Reproduce each record exactly, but exclude every picture.

**Extracted entries:**
★ ★ ★ ★ ★ ★ ★

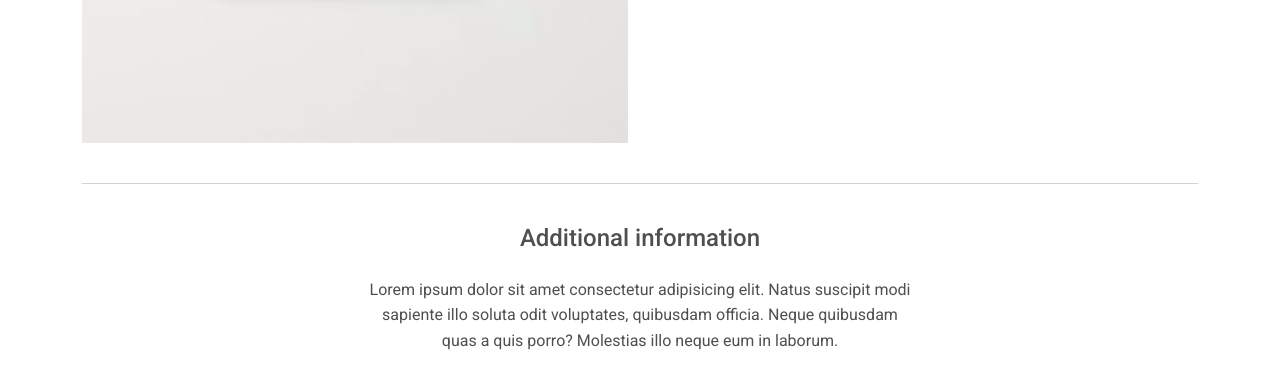
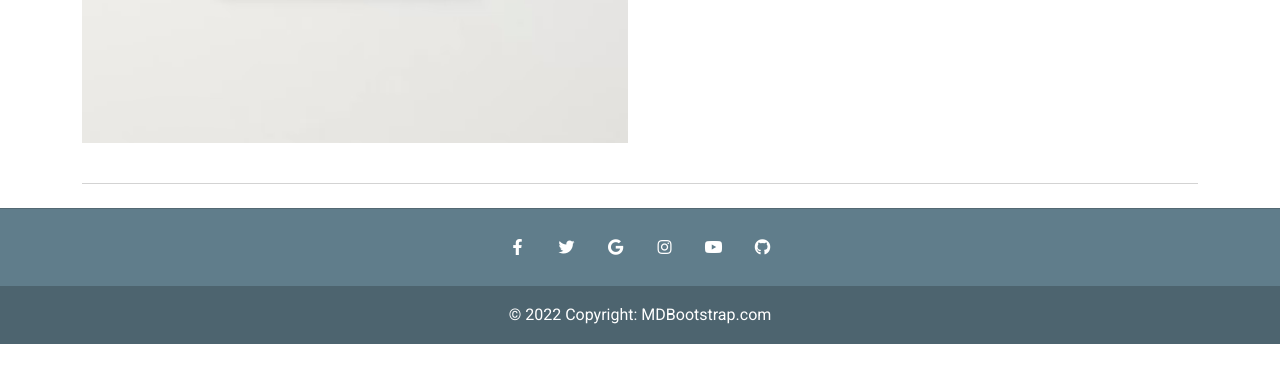
Before and after one commit to dcueva7/E-Commerce-Application, a Django app: a page that uses templates/product.html in a window 1280 px wide. Shown: the part 777-1144 px from the top of the page. After the commit the page ends 1121 px from the top, so only its background shows below. Run offline with Django 4.2, Linux system fonts and the light colour scheme; data comes from the database, SQL or seed files in the repository; both versions use the stored data as it was after the commit; some libraries are stand-ins or nearby versions.

Commit message:
updated product view

```diff
--- a/myapp/views.py
+++ b/myapp/views.py
@@ -50,6 +50,8 @@ class CheckoutView(View):
             zip = form.cleaned_data.get('zip')
             Order.objects.filter(user=self.request.user, ordered=False).update(f_name=first, l_name=last, email=email, address=address, address2=address2,city=city, country=country, state=state, zip=zip)
             return redirect('myapp:payment')
+        else:
+            messages.warning(self.request, 'Invalid form submission')
 
 
 class ConfirmationView(DetailView):
--- a/templates/product.html
+++ b/templates/product.html
@@ -50,40 +50,7 @@
 
         <hr />
 
-        <!--Grid row-->
-        <div class="row d-flex justify-content-center">
-            <!--Grid column-->
-            <div class="col-md-6 text-center">
-                <h4 class="my-4 h4">Additional information</h4>
 
-                <p>Lorem ipsum dolor sit amet consectetur adipisicing elit. Natus suscipit modi sapiente illo soluta odit voluptates, quibusdam officia. Neque quibusdam quas a quis porro? Molestias illo neque eum in laborum.</p>
-            </div>
-            <!--Grid column-->
-        </div>
-        <!--Grid row-->
-
-        <!--Grid row-->
-        <div class="row">
-            <!--Grid column-->
-            <div class="col-lg-4 col-md-12 mb-4">
-                <img src="https://mdbootstrap.com/img/Photos/Horizontal/E-commerce/Products/11.jpg" class="img-fluid" alt="" />
-            </div>
-            <!--Grid column-->
-
-            <!--Grid column-->
-            <div class="col-lg-4 col-md-6 mb-4">
-                <img src="https://mdbootstrap.com/img/Photos/Horizontal/E-commerce/Products/12.jpg" class="img-fluid" alt="" />
-            </div>
-            <!--Grid column-->
-
-            <!--Grid column-->
-            <div class="col-lg-4 col-md-6 mb-4">
-                <img src="https://mdbootstrap.com/img/Photos/Horizontal/E-commerce/Products/13.jpg" class="img-fluid" alt="" />
-            </div>
-            <!--Grid column-->
-        </div>
-        <!--Grid row-->
-    </div>
 </main>
 <!--Main layout-->
 
```
Also changed, not shown: db.sqlite3.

★ ★ ★ ★ ★ ★ ★

**Response to the task:**
Before and after one commit to dcueva7/E-Commerce-Application, a Django app: a page that uses templates/product.html in a window 1280 px wide. Shown: the part 777-1144 px from the top of the page. After the commit the page ends 1121 px from the top, so only its background shows below. Run offline with Django 4.2, Linux system fonts and the light colour scheme; data comes from the database, SQL or seed files in the repository; both versions use the stored data as it was after the commit; some libraries are stand-ins or nearby versions.

Commit message:
updated product view

```diff
--- a/myapp/views.py
+++ b/myapp/views.py
@@ -50,6 +50,8 @@ class CheckoutView(View):
             zip = form.cleaned_data.get('zip')
             Order.objects.filter(user=self.request.user, ordered=False).update(f_name=first, l_name=last, email=email, address=address, address2=address2,city=city, country=country, state=state, zip=zip)
             return redirect('myapp:payment')
+        else:
+            messages.warning(self.request, 'Invalid form submission')
 
 
 class ConfirmationView(DetailView):
--- a/templates/product.html
+++ b/templates/product.html
@@ -50,40 +50,7 @@
 
         <hr />
 
-        <!--Grid row-->
-        <div class="row d-flex justify-content-center">
-            <!--Grid column-->
-            <div class="col-md-6 text-center">
-                <h4 class="my-4 h4">Additional information</h4>
 
-                <p>Lorem ipsum dolor sit amet consectetur adipisicing elit. Natus suscipit modi sapiente illo soluta odit voluptates, quibusdam officia. Neque quibusdam quas a quis porro? Molestias illo neque eum in laborum.</p>
-            </div>
-            <!--Grid column-->
-        </div>
-        <!--Grid row-->
-
-        <!--Grid row-->
-        <div class="row">
-            <!--Grid column-->
-            <div class="col-lg-4 col-md-12 mb-4">
-                <img src="https://mdbootstrap.com/img/Photos/Horizontal/E-commerce/Products/11.jpg" class="img-fluid" alt="" />
-            </div>
-            <!--Grid column-->
-
-            <!--Grid column-->
-            <div class="col-lg-4 col-md-6 mb-4">
-                <img src="https://mdbootstrap.com/img/Photos/Horizontal/E-commerce/Products/12.jpg" class="img-fluid" alt="" />
-            </div>
-            <!--Grid column-->
-
-            <!--Grid column-->
-            <div class="col-lg-4 col-md-6 mb-4">
-                <img src="https://mdbootstrap.com/img/Photos/Horizontal/E-commerce/Products/13.jpg" class="img-fluid" alt="" />
-            </div>
-            <!--Grid column-->
-        </div>
-        <!--Grid row-->
-    </div>
 </main>
 <!--Main layout-->
 
```
Also changed, not shown: db.sqlite3.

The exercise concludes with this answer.